- _EXERCISE INSTRUCTIONS_
Search the data for the string "fill" and copy each line where it turns up.

### DATA SUPPLIED

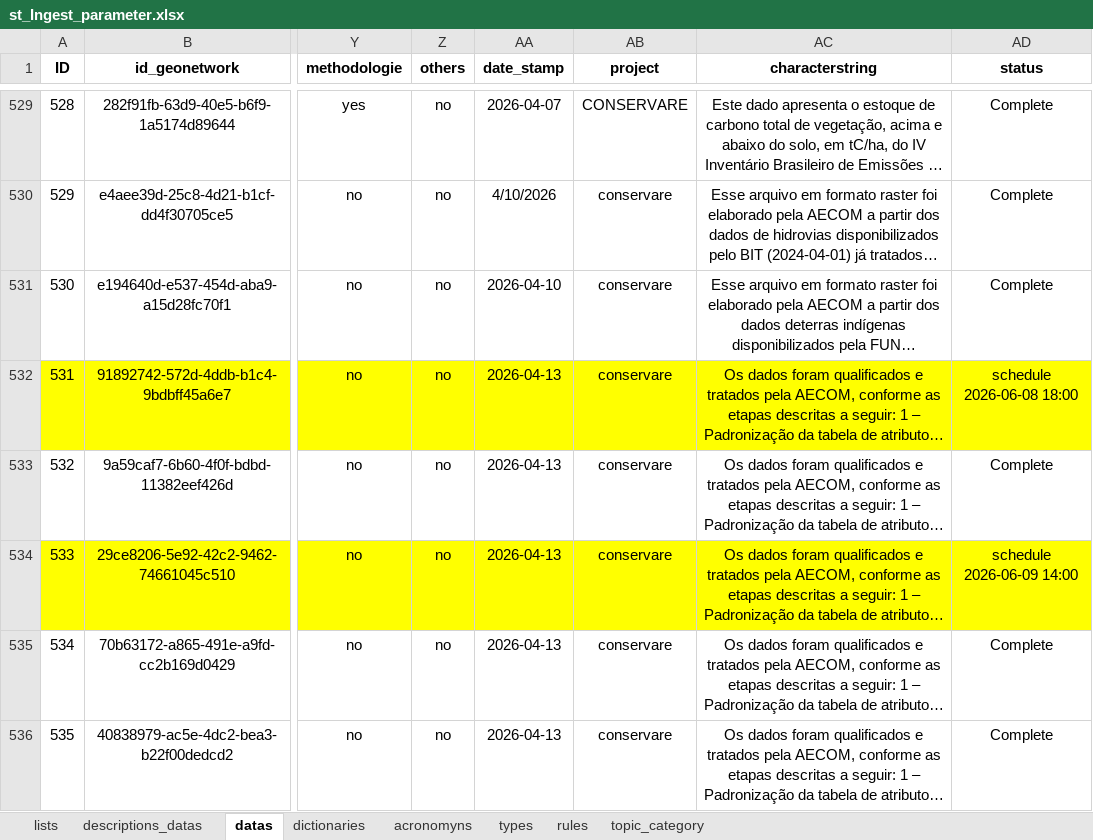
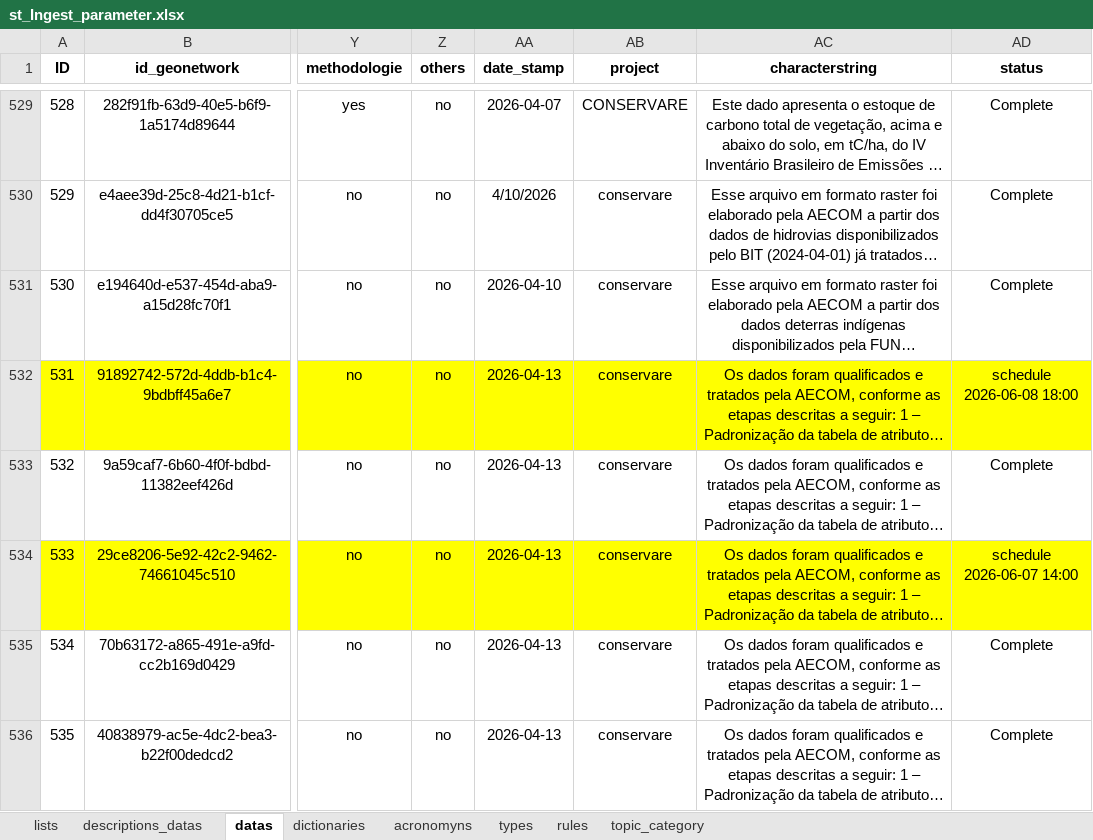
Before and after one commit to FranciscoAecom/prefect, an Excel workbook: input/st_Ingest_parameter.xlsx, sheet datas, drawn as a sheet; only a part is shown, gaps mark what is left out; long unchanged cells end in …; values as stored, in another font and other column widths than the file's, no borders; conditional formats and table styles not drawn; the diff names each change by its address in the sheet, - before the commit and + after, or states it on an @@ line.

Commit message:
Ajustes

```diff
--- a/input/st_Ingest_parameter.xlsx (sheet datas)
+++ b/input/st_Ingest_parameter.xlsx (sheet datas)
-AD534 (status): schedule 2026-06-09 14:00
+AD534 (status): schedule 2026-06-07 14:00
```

######
### DATA SUPPLIED

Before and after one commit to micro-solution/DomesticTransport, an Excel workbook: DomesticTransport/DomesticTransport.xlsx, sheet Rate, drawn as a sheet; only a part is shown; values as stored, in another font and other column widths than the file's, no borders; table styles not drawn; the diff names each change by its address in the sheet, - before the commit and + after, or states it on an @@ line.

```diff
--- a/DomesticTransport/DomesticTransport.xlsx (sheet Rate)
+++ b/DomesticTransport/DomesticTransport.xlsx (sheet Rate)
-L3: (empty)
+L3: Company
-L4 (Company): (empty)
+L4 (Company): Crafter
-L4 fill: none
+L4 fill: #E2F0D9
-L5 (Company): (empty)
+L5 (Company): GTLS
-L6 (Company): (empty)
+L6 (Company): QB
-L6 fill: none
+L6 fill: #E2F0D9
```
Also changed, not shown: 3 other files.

######

- _WRITTEN ANSWER_
-L4 fill: none
+L4 fill: #E2F0D9
-L6 fill: none
+L6 fill: #E2F0D9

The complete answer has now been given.